West Kentish Town Estate set for £565M investment as Cabinet asked to agree redevelopment masterplan

The council’s Cabinet are to be asked to agree a masterplan and strategy for delivering a £565million investment for the West Kentish Town Estate that will build larger, modern homes for residents and at least 276 council homes.

The masterplan has been developed together with residents and follows an estate ballot held in March 2020 that saw 93% of residents vote in favour of new homes, streets, and open spaces.

84.9% of eligible residents voted in the ballot, which was the first estate ballot to be held in Camden.

The council’s Cabinet will be asked to agree plans to build an estimated 885 new homes over eight phases including at least 276 larger, modern council homes and 78 homes available at Camden Living rent.

The first phase of construction is expected to begin in late 2023 and the first two phases will deliver 218 new homes, of which 81 will be ringfenced for families on the estate - allowing them to make one direct move into their new home.

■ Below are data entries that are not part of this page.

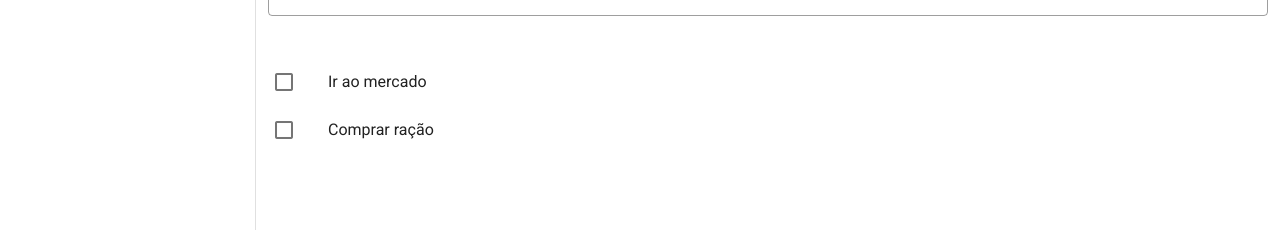
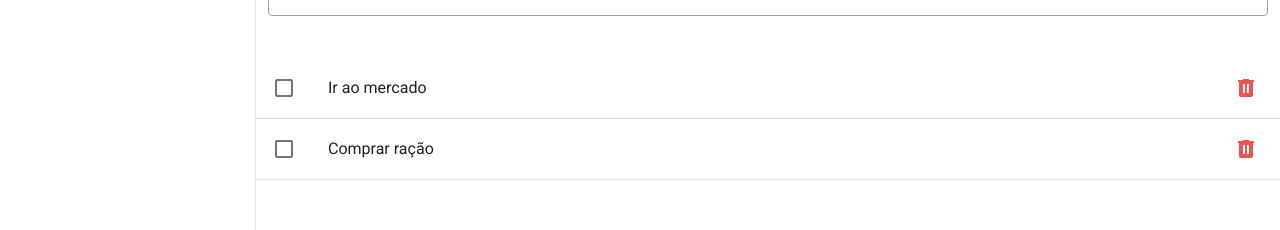
Before and after one commit to neto112/Vue-study, a Vue app: page / in a window 1280 px wide. Shown: the part 180-410 px from the top of the page. Built offline with nearby package versions, Linux system fonts and the light colour scheme.

Commit message:
feat: Material icons and removing tasks

```diff
--- a/src/components/tarefas/Tarefa.vue
+++ b/src/components/tarefas/Tarefa.vue
@@ -15,14 +15,25 @@
             >{{ tarefa.título }}</v-list-item-title
           >
         </v-list-item-content>
+        <v-list-item-action>
+          <v-btn icon @click.stop="handleRemoveTarefa(tarefa.id)">
+            <v-icon color="red lighten-1">mdi-trash-can</v-icon>
+          </v-btn>
+        </v-list-item-action>
       </template>
     </v-list-item>
+    <v-divider></v-divider>
   </div>
 </template>
 
 <script>
 export default {
   props: ["tarefa"],
+  methods:{
+    handleRemoveTarefa(id) {
+      this.$store.commit('removeTarefa', id)
+    }
+  }
 };
 </script>
 
--- a/src/store/index.js
+++ b/src/store/index.js
@@ -8,7 +8,6 @@ export default new Vuex.Store({
     tarefas: [
       {id:1, título: "Ir ao mercado", concluído: false },
       {id:2, título: "Comprar ração", concluído: false },
-
     ],
   },
   mutations: {
@@ -21,6 +20,9 @@ export default new Vuex.Store({
         });
         this.campoInput = null;
       }
+    },
+    removeTarefa(state, id) {
+      state.tarefas = state.tarefas.filter(tarefa => tarefa.id !== id)
     }
   },
   actions: {
```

Councillor Danny Beales, Cabinet Member for New Homes, Jobs and Community Investment

Residents of the West Kentish Town Estate voted overwhelmingly in favour of regeneration for their estate – 93% voted yes in the resident ballot and since then we have made significant progress, working with residents from across the estate to produce this masterplan and a strategy for building the new homes that are desperately needed for their community. 

We know that a good development hinges on a genuine understanding our of our communities, which is why it is the experiences and expectation of residents on the estate that have shaped this project from day one. Together with residents we have created plans to build; larger homes that will lift families out of overcrowding and give them the space they need to grow; energy-efficient homes that will help them to tackle rising bills and to lower their carbon emissions; and a modern estate that will meet the highest standards of design, use green technologies to help us to combat climate change, and provide residents with more green spaces and safer streets.

This will be another big step forward for this project and for the families and children on the estate who desperately need new homes. I look forward to continuing working closely with residents to deliver a project together that more than meets their expectations.”

Councillor Danny Beales, Cabinet Member for New Homes, Jobs and Community Investment

The estate proposals, which have been developed in collaboration with residents since 2015, seek to demolish the aging 1960s blocks - replacing damp, cramped properties with larger, modern, energy efficient homes that will save tenants money on their heating bills and provide the space needed for previously overcrowded families to grow and thrive.

To capture the breadth of local voices, Council officers - who have been based locally since 2018 - have established a strong community presence, offering friendly spaces where residents could share their ideas at drop-ins, workshops and exhibitions, and helping to draw up a “residents’ brief”.

The “residents’ brief” sets out local expectations for new homes and streets, with a list of key design priorities from the people who know their community best, residents themselves.

The role residents have had in this process has shaped key aspects of the estate masterplan including delivering: 

  • A minimum of 40% affordable homes
  • A phased construction process that will reduce disruption to residents and prioritise single, direct moves for as many residents as possible
  • New commercial units and investment to enhance Queen’s Crescent high street
  • A focus on high-quality design and a landscape-led approach that will see existing trees retained where possible, communal green spaces added, and safe, green routes created through the estate

The new homes will be built to the high environmental standards that the council has set in its’ Climate Change Action Plan. Green features will be developed as the estate designs are progressed and will likely include:

  • Air source heat pumps that have much lower carbon emissions than traditional heating systems
  • Solar panels on building rooftops
  • Biodiverse, green rooftops
  • Urban drainage systems built into the estate’s green landscaping
  • Dust, air quality, and noise monitoring used throughout the demolition and construction phases

The West Kentish Town Estate redevelopment is being delivered by Camden’s innovative Community Investment Programme, which has built 991 new homes and provided new council homes to over 1,000 residents, including 453 children, many of whom previously lived in overcrowded homes.

The programme is also building some of the most energy efficient homes in the UK – helping residents cut their fuel bills and carbon emissions – and has built three new school buildings, two community centres and refurbished two homeless hostels